» What you have to do: Restate each entry shown beneath this instruction, keeping its wording intact.

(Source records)
::::::::
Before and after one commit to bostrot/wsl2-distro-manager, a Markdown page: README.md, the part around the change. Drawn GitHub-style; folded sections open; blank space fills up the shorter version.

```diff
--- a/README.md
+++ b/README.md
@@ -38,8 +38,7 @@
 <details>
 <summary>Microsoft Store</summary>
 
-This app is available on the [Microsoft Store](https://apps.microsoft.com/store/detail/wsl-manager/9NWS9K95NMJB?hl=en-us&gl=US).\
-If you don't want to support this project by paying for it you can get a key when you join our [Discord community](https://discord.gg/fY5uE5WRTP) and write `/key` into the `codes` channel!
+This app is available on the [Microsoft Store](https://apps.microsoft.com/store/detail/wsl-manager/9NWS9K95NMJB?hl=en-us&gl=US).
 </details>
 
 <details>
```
::::::::
» Response to the task:
Before and after one commit to bostrot/wsl2-distro-manager, a Markdown page: README.md, the part around the change. Drawn GitHub-style; folded sections open; blank space fills up the shorter version.

```diff
--- a/README.md
+++ b/README.md
@@ -38,8 +38,7 @@
 <details>
 <summary>Microsoft Store</summary>
 
-This app is available on the [Microsoft Store](https://apps.microsoft.com/store/detail/wsl-manager/9NWS9K95NMJB?hl=en-us&gl=US).\
-If you don't want to support this project by paying for it you can get a key when you join our [Discord community](https://discord.gg/fY5uE5WRTP) and write `/key` into the `codes` channel!
+This app is available on the [Microsoft Store](https://apps.microsoft.com/store/detail/wsl-manager/9NWS9K95NMJB?hl=en-us&gl=US).
 </details>
 
 <details>
```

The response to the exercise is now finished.